How to make big change? Start small.
How often have you heard small business leaders talk about ‘fleetness of foot’ and ‘adapting quickly to changing markets’? This agility is touted as a major advantage, enabling them to maximise customer relevance and competitor differentiation.
The implication, of course, is that larger, more established companies are slower to change. They’re like a juggernaut thundering along the motorway. Their systems and processes are unwieldy. And there are so many people. It’s hard to energise and engage them simultaneously, so change takes time.
But it doesn’t have to be this way. Large organisations can create a change culture that puts their agility on par with that of smaller counterparts. Like most things worth having in life, this isn’t some fad or quick fix, rather it’s about understanding the forces at play and working with, rather than against them. The evidence it works is clear and yet it’s ignored by most.
Lessons in change
Think about what makes change so much easier in smaller organisations. A lot of it comes down to the natural synergy and cohesion you find in a close-knit team that has, most likely, been hand-picked by the business leader.
When change is needed, it’s often the case that everyone is involved from the outset. Processes and decision-making can be quite informal. Perhaps a challenge encountered by staff has been the catalyst for change. And employees themselves may have proactively suggested ways to overcome it.
this organic, small-scale approach can be simulated to drive change in larger organisations
Whatever the scenario: they get it. The reason for change, the urgency of change, what they need to do and the positive impact it will eventually have on them as individuals. In this scenario, change becomes empowering. It may still be painful at times. But that pain is much easier to bear when you have some clarity and control, and you’re emotionally engaged in the end goal.
How can this be replicated?
With careful management, this organic, small-scale approach can be simulated to drive change in larger organisations.
Start by assembling a team of like-minded people who understand the rationale for change and have the attitude and aptitude to champion it. They need to be sufficiently credible and influential to ensure that others take notice. But they’re not necessarily team leaders or managers.
Finding your change champions
The ideal change champion often exhibits a blend of creativity and critical thinking in their day-to-day role. Common characteristics can include:
Openness to new ideas – they embrace different ways of doing things. They’re not afraid to suggest and implement alternative approaches, and aren’t phased by constructive criticism from others. They have an agile, independent mindset. But they ask for – and appreciate – help when it’s needed.
A ‘fixer’ mentality – rather than getting frustrated or placing blame when something doesn’t go to plan, they focus on solutions. They instinctively look for ways to resolve a challenging situation, then move forward. And because they understand that mistakes can be an opportunity to learn new things, they’re not afraid to take measured risks.
Natural networking skills – they have a talent for interacting with colleagues and gently influencing attitudes and opinions. They are emotionally intelligent. While they are enthusiastic about change, they can empathise with those who are not.
Empowering and enabling change champions

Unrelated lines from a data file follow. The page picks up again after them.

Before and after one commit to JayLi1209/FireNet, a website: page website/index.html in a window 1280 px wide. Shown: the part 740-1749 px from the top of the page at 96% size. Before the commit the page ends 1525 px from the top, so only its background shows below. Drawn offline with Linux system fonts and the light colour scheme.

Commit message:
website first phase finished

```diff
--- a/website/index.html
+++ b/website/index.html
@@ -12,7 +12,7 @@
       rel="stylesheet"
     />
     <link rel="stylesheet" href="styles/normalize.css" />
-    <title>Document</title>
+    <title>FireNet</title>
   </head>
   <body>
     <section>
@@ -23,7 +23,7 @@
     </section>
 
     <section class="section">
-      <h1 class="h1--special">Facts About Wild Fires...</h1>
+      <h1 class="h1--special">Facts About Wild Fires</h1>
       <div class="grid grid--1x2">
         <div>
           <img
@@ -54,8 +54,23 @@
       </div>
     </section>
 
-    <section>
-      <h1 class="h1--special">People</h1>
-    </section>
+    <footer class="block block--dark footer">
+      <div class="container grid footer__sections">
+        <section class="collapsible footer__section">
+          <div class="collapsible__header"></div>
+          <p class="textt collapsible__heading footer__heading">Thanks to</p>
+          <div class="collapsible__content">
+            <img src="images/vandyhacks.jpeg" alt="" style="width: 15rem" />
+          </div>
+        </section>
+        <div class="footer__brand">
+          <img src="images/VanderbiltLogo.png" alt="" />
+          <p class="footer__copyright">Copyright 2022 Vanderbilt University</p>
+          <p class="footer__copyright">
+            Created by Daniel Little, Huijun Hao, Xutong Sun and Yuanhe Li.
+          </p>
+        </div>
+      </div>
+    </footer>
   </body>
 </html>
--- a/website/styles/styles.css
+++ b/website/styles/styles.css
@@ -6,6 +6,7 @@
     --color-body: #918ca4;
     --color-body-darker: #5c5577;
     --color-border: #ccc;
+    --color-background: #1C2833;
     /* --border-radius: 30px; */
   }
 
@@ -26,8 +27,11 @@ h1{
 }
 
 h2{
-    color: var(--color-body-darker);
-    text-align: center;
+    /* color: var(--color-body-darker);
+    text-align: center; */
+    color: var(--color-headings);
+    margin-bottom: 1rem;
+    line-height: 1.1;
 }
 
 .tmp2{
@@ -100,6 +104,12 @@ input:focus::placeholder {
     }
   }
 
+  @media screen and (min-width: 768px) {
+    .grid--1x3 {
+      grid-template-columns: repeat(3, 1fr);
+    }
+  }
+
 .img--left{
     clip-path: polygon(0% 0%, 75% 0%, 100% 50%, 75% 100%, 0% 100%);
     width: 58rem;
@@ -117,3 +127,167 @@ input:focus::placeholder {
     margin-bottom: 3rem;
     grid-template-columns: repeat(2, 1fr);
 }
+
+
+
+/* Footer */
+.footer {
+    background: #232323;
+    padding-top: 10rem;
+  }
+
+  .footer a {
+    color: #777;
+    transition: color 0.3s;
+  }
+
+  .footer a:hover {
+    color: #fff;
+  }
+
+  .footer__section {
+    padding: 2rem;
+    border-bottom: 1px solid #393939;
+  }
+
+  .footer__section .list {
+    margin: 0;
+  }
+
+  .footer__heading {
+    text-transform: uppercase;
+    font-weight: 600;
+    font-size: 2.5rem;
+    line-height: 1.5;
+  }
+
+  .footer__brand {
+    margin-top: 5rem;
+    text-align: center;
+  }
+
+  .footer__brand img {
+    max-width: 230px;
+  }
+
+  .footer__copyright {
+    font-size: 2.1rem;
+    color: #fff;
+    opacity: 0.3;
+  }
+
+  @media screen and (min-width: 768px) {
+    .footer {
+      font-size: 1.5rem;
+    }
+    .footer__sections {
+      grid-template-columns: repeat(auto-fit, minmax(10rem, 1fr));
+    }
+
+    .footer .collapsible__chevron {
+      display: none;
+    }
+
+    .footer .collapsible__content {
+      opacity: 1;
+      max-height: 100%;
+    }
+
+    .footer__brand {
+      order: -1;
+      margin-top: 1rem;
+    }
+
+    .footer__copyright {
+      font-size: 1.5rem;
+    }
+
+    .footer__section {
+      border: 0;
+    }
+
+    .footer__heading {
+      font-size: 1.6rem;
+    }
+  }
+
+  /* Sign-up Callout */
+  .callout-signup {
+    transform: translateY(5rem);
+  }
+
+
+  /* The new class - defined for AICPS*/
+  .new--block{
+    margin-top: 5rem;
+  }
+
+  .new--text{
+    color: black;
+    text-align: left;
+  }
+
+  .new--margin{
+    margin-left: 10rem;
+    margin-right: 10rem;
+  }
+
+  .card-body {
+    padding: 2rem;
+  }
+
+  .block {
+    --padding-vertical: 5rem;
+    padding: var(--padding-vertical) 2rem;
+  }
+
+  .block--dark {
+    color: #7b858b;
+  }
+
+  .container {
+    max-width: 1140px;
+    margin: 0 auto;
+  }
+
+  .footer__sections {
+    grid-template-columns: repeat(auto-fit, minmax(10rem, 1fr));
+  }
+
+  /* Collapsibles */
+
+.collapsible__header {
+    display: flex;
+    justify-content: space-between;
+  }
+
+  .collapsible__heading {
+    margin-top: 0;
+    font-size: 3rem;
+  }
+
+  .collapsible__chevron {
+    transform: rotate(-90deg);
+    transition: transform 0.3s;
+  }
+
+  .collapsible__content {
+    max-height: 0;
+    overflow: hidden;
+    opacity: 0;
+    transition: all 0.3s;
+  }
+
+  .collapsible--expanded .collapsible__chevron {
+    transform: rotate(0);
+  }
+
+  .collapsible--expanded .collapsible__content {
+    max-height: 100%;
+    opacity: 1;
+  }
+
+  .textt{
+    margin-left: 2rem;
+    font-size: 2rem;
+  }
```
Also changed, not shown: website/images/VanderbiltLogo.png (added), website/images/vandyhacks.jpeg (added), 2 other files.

Success lies in the empowerment of this small team. Protect and release them from the usual bureaucracy and organisational controls. This freedom enables them to show what’s possible with the right mindset and teamwork. They don’t tell their colleagues what to do or how to behave. But their optimism gently motivates as they embrace new approaches. It generates a momentum that multiplies to deliver positive energy throughout the wider organisation.
Change champions can also form a bridge between the key stakeholders in change and the rest of the organisation. They’re often tuned in to the mood of different parts of the business and can identify misunderstandings before they escalate. This is especially valuable at those pivotal ‘make or break’ moments of a change programme. Keep the champions close. Ask for their thoughts and ideas to help ensure communications and interactions with the wider team hit the right notes.
Little things make big things happen
So, whether you want to create a corporate culture that’s swift to adapt, or have a significant change on the horizon, thinking small is the secret to achieving big. Change is a constant force in business markets today. Large organisations that marry their scale and muscle with energy and agility are best placed to work with it, instead of against it.
Mark has over 25 years’ experience in fast paced transformational change, often in highly complex and political situations. He founded Applied Change 10 years ago with a clear purpose to push the thinking on human behaviour and human centred change. Most recently he’s been working closely with University of the West of England (UWE) Psychological Sciences Research Group to develop simple, practical models and tools that re-orientate our approach to business change, starting from the human perspective.